Bob Stoops’ coaching career
Like many coaches, Bob Stoops began his football career as a player. After graduating from the University of Iowa, though, he decided to head to the sidelines.
Stoops remained with the Hawkeyes, first as a graduate assistant and then an assistant coach, before branching out on his own in 1998. He spent one season at Kent State; Stoops then joined the Kansas State Wildcats, starting as the defensive backs coach and working his way up to co-defensive coordinator. His success in Manhattan earned him a gig with the Florida Gators, serving as Steve Spurrier’s defensive coordinator.
After three seasons in the swamp, Bob Stoops took over the Oklahoma Sooners and never looked back.

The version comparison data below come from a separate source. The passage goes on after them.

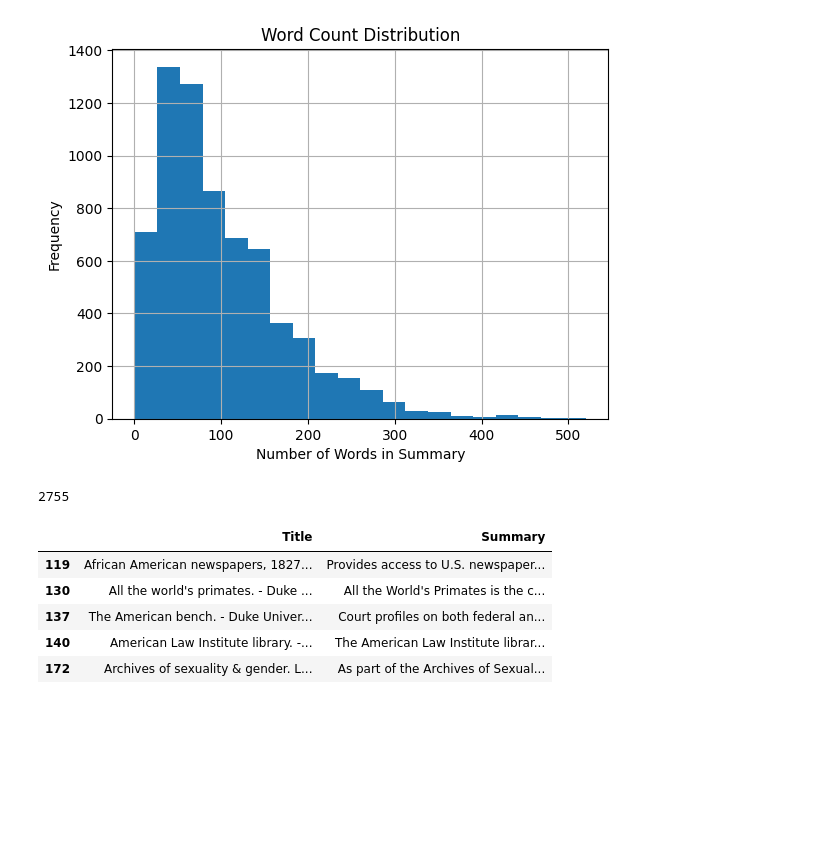
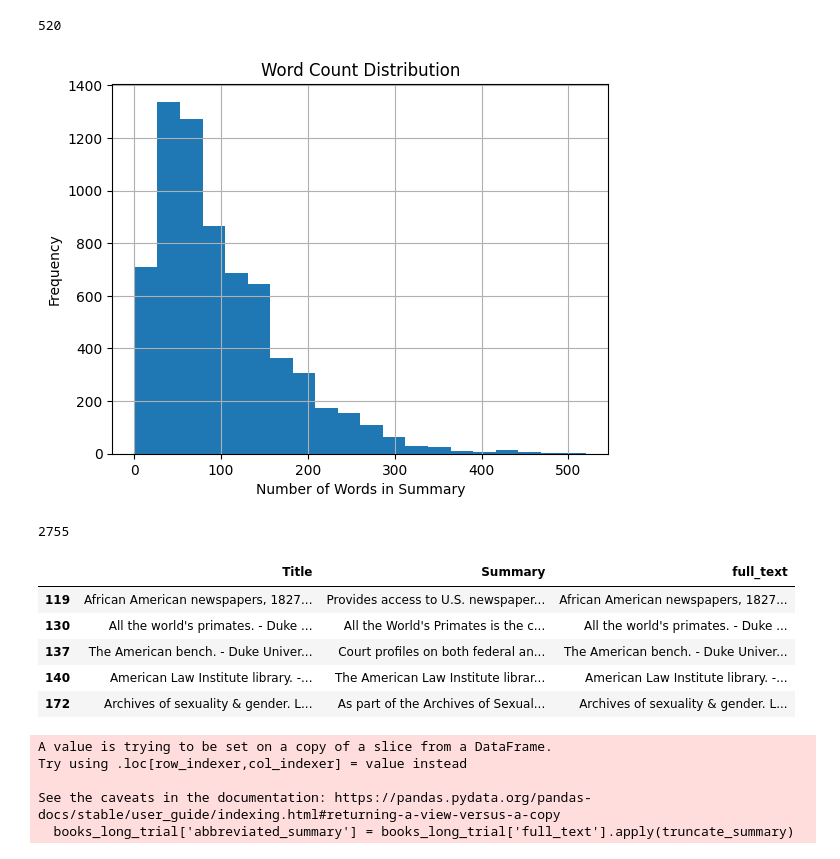
Before and after one commit to brycewhit13/AIPI540_NLP, a Jupyter notebook: notebooks/modelling.ipynb, the cells around one changed output. Saved outputs shown, nothing was run; the diff lists cells and outputs as text; code cells hidden in the pictures; blank space fills up the shorter version.

Commit message:
''DL approach for abbreviated summaries"

```diff
--- a/notebooks/modelling.ipynb
+++ b/notebooks/modelling.ipynb
@@ -41,6 +41,9 @@ book_data['word_count'] = book_data['Summary'].apply(word_count)
 # %%
 #look at distribution of summary word count - want to get an idea of how many summaries we want to generate/what the cut off shoudl be
 book_data['word_count'].hist(bins=20)
+
+#make sure that word count is below model max sequence length - 520
+display(book_data['word_count'].max())
 
 # Set the title and axis labels of the histogram
 plt.title('Word Count Distribution')
@@ -52,22 +55,26 @@ plt.show()
 
 #based on this I can try and use 100 as a cutoff
 # %% [output]
+520
 [figure]
 # %%
 #filter for books with longer summaries
 book_long = book_data[book_data['word_count'] >= 100]
 
 #drop everything but title and summary
 book_long = book_long.loc[:, ['Title', 'Summary']]
 
+#generate full combinations of title and text
+book_long['full_text'] = book_long.apply(lambda x: ' '.join([x['Title'],x['Summary']]),axis=1)
+
 #see how many observations we have
 display(len(book_long))
 display(book_long.head())
 # %% [output]
 2755
-|  | Title | Summary |
-| 119 | African American newspapers, 1827... | Provides access to U.S. newspaper... |
-| 130 | All the world's primates. - Duke ... | All the World's Primates is the c... |
-| 137 | The American bench. - Duke Univer... | Court profiles on both federal an... |
-| 140 | American Law Institute library. -... | The American Law Institute librar... |
-| 172 | Archives of sexuality & gender. L... | As part of the Archives of Sexual... |
+|  | Title | Summary | full_text |
+| 119 | African American newspapers, 1827... | Provides access to U.S. newspaper... | African American newspapers, 1827... |
+| 130 | All the world's primates. - Duke ... | All the World's Primates is the c... | All the world's primates. - Duke ... |
+| 137 | The American bench. - Duke Univer... | Court profiles on both federal an... | The American bench. - Duke Univer... |
+| 140 | American Law Institute library. -... | The American Law Institute librar... | American Law Institute library. -... |
+| 172 | Archives of sexuality & gender. L... | As part of the Archives of Sexual... | Archives of sexuality & gender. L... |
@@ -73,0 +94,8 @@ display(book_long.head())
+# %%
+books_long_trial['abbreviated_summary'] = books_long_trial['full_text'].apply(truncate_summary)
+# %% [output]
+A value is trying to be set on a copy of a slice from a DataFrame.
+Try using .loc[row_indexer,col_indexer] = value instead
+
+See the caveats in the documentation: https://pandas.pydata.org/pandas-docs/stable/user_guide/indexing.html#returning-a-view-versus-a-copy
+  books_long_trial['abbreviated_summary'] = books_long_trial['full_text'].apply(truncate_summary)
```
Also changed, not shown: parts of 4 cells of this notebook.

He immediately got the program back into a bowl game; one year later, they ran the table and won the national title. While he wouldn’t reach the same heights again, Stoops piled up a 190-48 record in Norman before calling it a career in 2017.
What brought Bob Stoops to the XFL?
While everyone dreams of retiring, Bob Stoops didn’t think it lived up to the hype. After years on the sidelines, he came to miss football.
“When I stepped away a couple of years ago, one of my major reasons, and I made it very clear, is I wanted my own time,” Stoops explained via ESPN. “As the only saying goes, be careful what you wish for. All of a sudden, I got to thinking after a couple of years, some days I’ve got too much time on my hands. You start to look at what are your options.”
The XFL presented an opportunity to return to the sidelines without devoting every waking moment to football, as a major program would require. Texas isn’t that far from Stoops’ Oklahoma home; he won’t need to miss any of his son’s games with the Sooners, either.
“All of that together fit me at this point in my life,” Stoops told USA Today Sports. “My love of football won out.”
Can he still do it in the XFL?
Whether you take the XFL seriously or not, it’s tough to argue with Bob Stoops’ coaching credentials. Even after a few years out of the action, his experience should be enough to carry him through any rough spots; based on the recent history of non-NFL leagues, there will surely be a few.
It’s also worth noting that Stoops will have a bit of a security blanket on the roster in the form of Landry Jones. The quarterback, who spent several seasons as an NFL back-up, played under the coach at Oklahoma; that working relationship should give the duo an advantage over the competition, at least in the early weeks.
Bob Stoops joined the XFL because he missed football; if the Renegades struggle, he may wish he was back on the golf course.